(Source records)
• • •

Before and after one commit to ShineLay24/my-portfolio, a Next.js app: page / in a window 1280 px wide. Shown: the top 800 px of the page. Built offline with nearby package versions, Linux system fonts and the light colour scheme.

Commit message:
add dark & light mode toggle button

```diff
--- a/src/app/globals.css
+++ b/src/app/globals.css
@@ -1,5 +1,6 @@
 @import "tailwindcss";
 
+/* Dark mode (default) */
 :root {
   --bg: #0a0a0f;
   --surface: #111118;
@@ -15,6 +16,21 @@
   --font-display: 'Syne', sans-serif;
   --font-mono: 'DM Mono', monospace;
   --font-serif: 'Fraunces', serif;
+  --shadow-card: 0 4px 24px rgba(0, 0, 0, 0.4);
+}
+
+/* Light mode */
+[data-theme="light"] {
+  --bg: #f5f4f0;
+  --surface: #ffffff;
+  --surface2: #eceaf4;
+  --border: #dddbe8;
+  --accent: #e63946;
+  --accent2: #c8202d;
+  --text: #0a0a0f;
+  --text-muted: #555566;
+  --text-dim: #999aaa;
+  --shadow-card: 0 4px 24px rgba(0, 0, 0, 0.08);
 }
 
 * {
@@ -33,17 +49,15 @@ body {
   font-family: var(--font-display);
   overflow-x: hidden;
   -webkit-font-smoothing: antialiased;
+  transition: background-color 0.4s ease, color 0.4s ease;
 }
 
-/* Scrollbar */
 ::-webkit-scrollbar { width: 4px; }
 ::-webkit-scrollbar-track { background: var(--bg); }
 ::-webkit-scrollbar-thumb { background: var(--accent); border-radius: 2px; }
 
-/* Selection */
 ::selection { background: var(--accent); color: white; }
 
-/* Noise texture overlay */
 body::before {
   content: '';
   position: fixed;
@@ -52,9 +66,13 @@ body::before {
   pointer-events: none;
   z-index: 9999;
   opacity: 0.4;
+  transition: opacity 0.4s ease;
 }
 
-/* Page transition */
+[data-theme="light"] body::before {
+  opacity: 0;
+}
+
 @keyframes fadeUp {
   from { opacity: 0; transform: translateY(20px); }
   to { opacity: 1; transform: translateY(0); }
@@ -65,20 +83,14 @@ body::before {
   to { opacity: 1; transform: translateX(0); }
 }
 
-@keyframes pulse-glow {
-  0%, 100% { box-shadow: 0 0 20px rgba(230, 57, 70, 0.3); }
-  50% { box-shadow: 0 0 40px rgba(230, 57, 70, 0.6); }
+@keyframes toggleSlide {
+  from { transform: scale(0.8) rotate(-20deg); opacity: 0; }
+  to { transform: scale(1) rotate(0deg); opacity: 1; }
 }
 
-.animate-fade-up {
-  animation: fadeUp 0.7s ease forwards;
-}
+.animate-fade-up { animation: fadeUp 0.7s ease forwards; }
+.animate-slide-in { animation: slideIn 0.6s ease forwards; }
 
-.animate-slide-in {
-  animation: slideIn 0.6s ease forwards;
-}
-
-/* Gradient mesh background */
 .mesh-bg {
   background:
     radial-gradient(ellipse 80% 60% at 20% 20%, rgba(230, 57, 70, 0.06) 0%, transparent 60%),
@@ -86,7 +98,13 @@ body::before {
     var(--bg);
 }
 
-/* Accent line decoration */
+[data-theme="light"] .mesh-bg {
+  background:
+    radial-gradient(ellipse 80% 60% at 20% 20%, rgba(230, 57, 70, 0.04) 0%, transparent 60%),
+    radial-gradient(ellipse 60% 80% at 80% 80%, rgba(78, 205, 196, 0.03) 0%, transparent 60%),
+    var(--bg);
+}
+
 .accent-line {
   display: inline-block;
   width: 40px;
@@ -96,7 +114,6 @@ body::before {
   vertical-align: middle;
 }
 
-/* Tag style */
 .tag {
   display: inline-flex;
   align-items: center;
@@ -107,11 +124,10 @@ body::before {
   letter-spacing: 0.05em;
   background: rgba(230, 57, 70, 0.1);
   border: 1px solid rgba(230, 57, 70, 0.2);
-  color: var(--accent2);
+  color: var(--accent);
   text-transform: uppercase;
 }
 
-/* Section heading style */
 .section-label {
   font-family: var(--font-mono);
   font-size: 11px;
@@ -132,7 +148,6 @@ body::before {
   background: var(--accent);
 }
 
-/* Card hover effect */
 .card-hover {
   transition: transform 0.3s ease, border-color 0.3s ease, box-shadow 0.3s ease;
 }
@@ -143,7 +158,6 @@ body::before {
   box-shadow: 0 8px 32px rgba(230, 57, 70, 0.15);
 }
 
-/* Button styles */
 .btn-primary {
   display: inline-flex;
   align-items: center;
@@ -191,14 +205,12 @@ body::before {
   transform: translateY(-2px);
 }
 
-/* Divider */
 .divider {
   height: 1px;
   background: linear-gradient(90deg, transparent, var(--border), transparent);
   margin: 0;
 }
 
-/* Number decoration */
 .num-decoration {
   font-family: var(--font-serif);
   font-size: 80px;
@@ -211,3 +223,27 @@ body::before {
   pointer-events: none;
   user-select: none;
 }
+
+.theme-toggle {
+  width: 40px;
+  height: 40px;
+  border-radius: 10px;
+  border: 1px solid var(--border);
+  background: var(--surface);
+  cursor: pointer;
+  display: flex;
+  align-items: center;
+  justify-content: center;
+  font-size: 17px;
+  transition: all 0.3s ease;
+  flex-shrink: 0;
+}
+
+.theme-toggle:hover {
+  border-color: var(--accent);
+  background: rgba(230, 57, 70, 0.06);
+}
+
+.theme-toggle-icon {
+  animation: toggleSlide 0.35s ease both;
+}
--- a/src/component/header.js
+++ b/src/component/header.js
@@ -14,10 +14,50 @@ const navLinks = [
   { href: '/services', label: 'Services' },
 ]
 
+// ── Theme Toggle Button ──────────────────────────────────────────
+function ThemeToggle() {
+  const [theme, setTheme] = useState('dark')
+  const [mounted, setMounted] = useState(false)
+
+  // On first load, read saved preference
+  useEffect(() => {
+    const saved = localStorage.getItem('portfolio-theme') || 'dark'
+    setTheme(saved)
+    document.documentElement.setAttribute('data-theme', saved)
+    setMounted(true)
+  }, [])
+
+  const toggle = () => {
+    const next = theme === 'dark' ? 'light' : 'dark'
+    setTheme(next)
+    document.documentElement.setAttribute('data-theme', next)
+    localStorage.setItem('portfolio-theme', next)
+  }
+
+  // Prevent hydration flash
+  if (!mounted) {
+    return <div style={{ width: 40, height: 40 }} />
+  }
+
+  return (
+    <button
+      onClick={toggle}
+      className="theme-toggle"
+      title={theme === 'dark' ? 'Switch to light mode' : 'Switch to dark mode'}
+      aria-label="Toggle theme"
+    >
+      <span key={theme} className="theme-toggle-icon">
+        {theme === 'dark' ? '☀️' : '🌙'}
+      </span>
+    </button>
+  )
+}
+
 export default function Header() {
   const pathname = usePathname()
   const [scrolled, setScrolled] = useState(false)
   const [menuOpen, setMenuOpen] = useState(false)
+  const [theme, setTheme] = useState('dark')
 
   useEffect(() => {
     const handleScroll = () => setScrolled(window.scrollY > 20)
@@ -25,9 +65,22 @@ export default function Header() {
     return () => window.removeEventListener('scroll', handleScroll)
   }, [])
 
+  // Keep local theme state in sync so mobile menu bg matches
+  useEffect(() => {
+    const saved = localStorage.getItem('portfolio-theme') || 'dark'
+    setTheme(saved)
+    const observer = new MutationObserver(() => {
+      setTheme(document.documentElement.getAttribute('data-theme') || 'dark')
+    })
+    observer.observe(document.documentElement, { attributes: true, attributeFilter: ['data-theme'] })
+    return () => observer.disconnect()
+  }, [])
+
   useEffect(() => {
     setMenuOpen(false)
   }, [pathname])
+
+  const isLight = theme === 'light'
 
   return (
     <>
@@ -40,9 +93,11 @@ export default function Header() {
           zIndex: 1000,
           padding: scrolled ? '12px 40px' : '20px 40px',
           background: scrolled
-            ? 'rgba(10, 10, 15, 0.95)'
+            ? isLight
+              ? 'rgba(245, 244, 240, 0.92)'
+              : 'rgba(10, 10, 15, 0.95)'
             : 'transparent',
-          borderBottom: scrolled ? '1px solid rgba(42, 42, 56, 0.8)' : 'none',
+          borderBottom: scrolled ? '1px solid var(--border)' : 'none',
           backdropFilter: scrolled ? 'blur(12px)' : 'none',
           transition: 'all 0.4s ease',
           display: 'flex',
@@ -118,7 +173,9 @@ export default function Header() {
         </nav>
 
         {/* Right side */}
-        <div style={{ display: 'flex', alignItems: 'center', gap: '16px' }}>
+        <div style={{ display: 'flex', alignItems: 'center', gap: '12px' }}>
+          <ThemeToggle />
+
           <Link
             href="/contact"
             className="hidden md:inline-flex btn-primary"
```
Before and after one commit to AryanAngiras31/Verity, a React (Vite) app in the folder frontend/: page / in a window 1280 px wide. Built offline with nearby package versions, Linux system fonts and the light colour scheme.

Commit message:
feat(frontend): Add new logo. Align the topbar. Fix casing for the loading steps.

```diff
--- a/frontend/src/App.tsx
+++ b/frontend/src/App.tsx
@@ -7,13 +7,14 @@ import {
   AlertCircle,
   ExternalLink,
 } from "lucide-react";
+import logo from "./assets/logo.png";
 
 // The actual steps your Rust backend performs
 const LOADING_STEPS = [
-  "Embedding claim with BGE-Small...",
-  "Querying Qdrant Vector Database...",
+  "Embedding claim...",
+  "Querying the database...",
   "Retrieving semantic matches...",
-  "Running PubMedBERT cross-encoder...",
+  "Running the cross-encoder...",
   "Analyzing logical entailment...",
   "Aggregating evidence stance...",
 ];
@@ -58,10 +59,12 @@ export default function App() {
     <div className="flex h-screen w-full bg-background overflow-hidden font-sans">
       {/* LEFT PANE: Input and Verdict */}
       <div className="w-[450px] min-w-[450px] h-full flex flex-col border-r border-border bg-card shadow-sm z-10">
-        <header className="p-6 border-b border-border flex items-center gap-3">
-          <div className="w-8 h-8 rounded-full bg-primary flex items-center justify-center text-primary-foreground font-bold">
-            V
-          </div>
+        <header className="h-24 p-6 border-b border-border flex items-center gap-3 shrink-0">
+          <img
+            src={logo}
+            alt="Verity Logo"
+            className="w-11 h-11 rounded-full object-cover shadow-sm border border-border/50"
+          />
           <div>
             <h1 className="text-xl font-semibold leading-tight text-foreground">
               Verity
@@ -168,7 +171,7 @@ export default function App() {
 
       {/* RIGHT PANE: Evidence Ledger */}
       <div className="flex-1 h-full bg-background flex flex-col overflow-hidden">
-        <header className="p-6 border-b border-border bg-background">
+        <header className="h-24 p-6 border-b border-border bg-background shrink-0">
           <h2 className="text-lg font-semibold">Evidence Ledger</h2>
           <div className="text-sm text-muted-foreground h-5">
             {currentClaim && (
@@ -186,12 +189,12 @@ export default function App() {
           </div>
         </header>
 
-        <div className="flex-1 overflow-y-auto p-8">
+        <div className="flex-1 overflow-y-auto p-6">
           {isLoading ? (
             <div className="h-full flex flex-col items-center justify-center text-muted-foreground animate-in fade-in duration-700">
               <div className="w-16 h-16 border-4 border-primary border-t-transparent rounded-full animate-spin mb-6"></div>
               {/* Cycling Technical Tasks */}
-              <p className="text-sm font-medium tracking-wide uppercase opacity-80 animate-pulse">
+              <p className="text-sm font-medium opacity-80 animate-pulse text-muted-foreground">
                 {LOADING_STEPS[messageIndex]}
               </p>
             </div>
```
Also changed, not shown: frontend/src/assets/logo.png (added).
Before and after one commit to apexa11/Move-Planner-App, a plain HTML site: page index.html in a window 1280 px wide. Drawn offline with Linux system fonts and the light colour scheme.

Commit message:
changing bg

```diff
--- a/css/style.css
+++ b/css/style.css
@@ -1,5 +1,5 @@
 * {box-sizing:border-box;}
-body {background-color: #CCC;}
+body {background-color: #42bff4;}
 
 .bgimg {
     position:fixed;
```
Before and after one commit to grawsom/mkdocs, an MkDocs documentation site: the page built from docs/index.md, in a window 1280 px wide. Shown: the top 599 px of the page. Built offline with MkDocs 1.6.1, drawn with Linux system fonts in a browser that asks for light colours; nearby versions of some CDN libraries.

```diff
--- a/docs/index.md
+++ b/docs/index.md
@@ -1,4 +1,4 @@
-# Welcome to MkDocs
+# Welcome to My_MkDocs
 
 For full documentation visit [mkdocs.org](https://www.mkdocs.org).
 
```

• • •

Exercise brief
Go through the data above and find the lines with the word "display". Copy each of those lines.

Output for this task
   --font-display: 'Syne', sans-serif;
   font-family: var(--font-display);
   display: inline-block;
   display: inline-flex;
   display: inline-flex;
+  display: flex;
           display: 'flex',
-        <div style={{ display: 'flex', alignItems: 'center', gap: '16px' }}>
+        <div style={{ display: 'flex', alignItems: 'center', gap: '12px' }}>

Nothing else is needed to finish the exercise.